In Part Two, we outlined the Innovation Process part of the System, which describes the “necessary but not sufficient” things that you need to do in order to innovate. Below is the Innovation Progress part of the system, which includes the areas of innovation that yield an intrinsic benefit.

Innovation Measurement System: How to Track Innovation Progress

Here are the seven key metrics that need to be tracked in the Innovation Progress realms:

B. Innovation Progress

  1. Tempo
  2. Quality
  3. Revenues
  4. Profits
  5. Reputation
  6. Morale
  7. Strategy

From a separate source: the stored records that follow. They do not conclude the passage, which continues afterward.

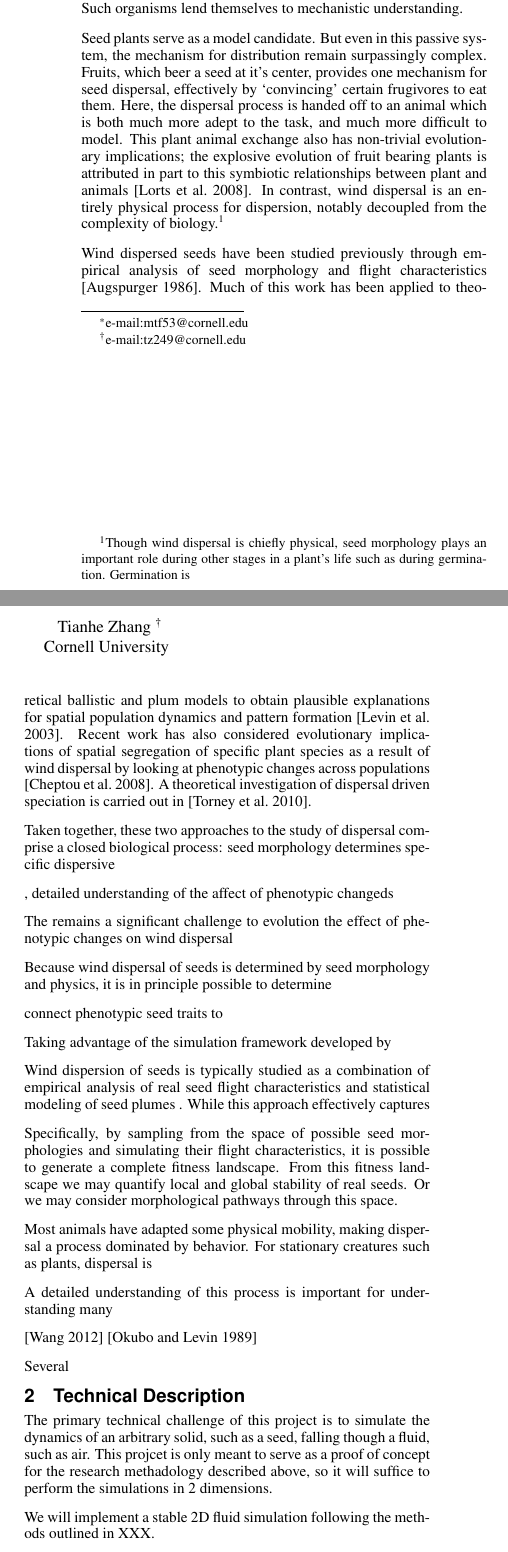
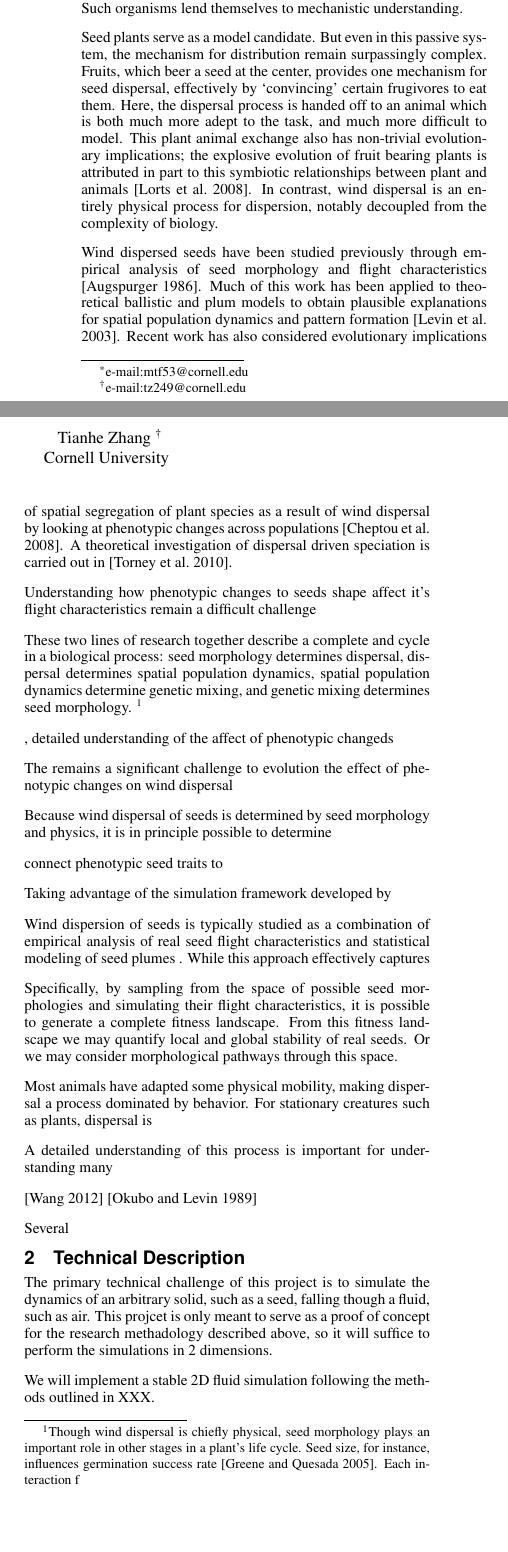
Before and after one commit to sytianhe/FluidSimulation, a LaTeX paper (Report/Report.tex): two parts of the columns of page 1 of 2, joined at a grey line, cut so that both start at the same text, the shorter picture padded with empty space. Compiled offline with pdfLaTeX.

Commit message:
working on intro

```diff
--- a/Report/Report.tex
+++ b/Report/Report.tex
@@ -46,11 +46,16 @@ Wind dispersal of  seeds is an important mechanism for mobility in many plant sp
 
 Dispersal is the process by which an organism moves way from it's place of birth.  This process is central to understanding  population structure and dynamics, gene-flow, evolution and speciation, as well as many other biological phenomenon\cite{levin1989}.   In general, the mechanism for dispersion is difficult to model precisely. An organism may be mobile for it's entire life, and it's motions may be dictated by complicated behavior and interactions with other species.  For sessile organisms, the dispersal process is often restricted to a single phase in the organism's life in which the organism is essentially passive \cite{nathan2000}.   Such organisms lend themselves to mechanistic understanding.
 
-Seed plants serve as a model candidate. But even in this passive system, the mechanism for distribution remain surpassingly complex.  Fruits, which beer a seed at it's center, provides one mechanism for seed dispersal, effectively by `convincing' certain frugivores  to eat them. Here, the dispersal process is handed off to an animal which is both much more adept to the task, and much more difficult to model. This plant animal exchange also has non-trivial evolutionary implications; the explosive evolution of fruit bearing plants is  attributed in part to this symbiotic relationships between plant and animals \cite{lorts2008}.  In contrast, wind dispersal is an entirely physical process for dispersion, notably decoupled from the complexity of biology.\footnote{Though wind dispersal is chiefly physical,  seed morphology  plays an important  role during other stages in a plant's life such as during germination. Germination is }
+Seed plants serve as a model candidate. But even in this passive system, the mechanism for distribution remain surpassingly complex.  Fruits, which beer a seed at the center, provides one mechanism for seed dispersal, effectively by `convincing' certain frugivores  to eat them. Here, the dispersal process is handed off to an animal which is both much more adept to the task, and much more difficult to model. This plant animal exchange also has non-trivial evolutionary implications; the explosive evolution of fruit bearing plants is  attributed in part to this symbiotic relationships between plant and animals \cite{lorts2008}.  In contrast, wind dispersal is an entirely physical process for dispersion, notably decoupled from the complexity of biology.
 
-Wind dispersed seeds have been studied previously through empirical analysis of seed morphology and flight characteristics \cite{augspurger1986}.  Much of this work has been applied to  theoretical ballistic and plum models  to obtain plausible explanations for spatial population dynamics and pattern formation \cite{levin2003}. Recent work has also considered  evolutionary implications of spatial segregation of specific plant species as a result of wind dispersal by looking at phenotypic changes across  populations \cite{Cheptou2008}.   A theoretical investigation of dispersal driven speciation is carried out in \cite{levin2010}.
+Wind dispersed seeds have been studied previously through empirical analysis of seed morphology and flight characteristics \cite{augspurger1986}.  Much of this work has been applied to  theoretical ballistic and plum models  to obtain plausible explanations for spatial population dynamics and pattern formation \cite{levin2003}. Recent work has also considered  evolutionary implications of spatial segregation of  plant species as a result of wind dispersal by looking at phenotypic changes across  populations \cite{Cheptou2008}.   A theoretical investigation of dispersal driven speciation is carried out in \cite{levin2010}.
 
-Taken together, these two approaches to the study of dispersal comprise a closed biological process:  seed morphology determines specific dispersive
+Understanding how phenotypic changes to seeds shape affect it's flight characteristics remain a difficult challenge
+
+
+
+These two lines of research together  describe a complete and cycle in a biological process: seed morphology determines  dispersal, dispersal determines spatial population dynamics, spatial population dynamics determine genetic mixing, and genetic mixing determines seed morphology. \footnote{Though wind dispersal is chiefly physical, seed morphology  plays an important  role in other stages in a plant's life cycle. Seed size, for instance, influences germination success rate \cite{greene2005}.  Each interaction f}
+
 
 
 
```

For each of these individual metrics, I recommend that you rate your company, division, team, etc. on a simple 1-10 scale; then, for both categories, you take the average score, multiply it by ten, and you have a simple — but revealing and valuable — 1-100 score that you can analyze, work with, and ideally improve over time.

And if you’re really brave, I recommend that you ask everyone in your organization, or at least a meaningful subset, to rate the company using these metrics; that kind of crowdsourcing feedback is usually the only way a senior leader can get an accurate picture of innovation in her/his own innovation.

Good luck! And send me your thoughts and even your scores!

Innovation Progress

This category is the “innovation impact” category — and it’s one that is rarely considered by companies trying to innovate; this is the “did we innovate or not” and “how well did we innovate?” category.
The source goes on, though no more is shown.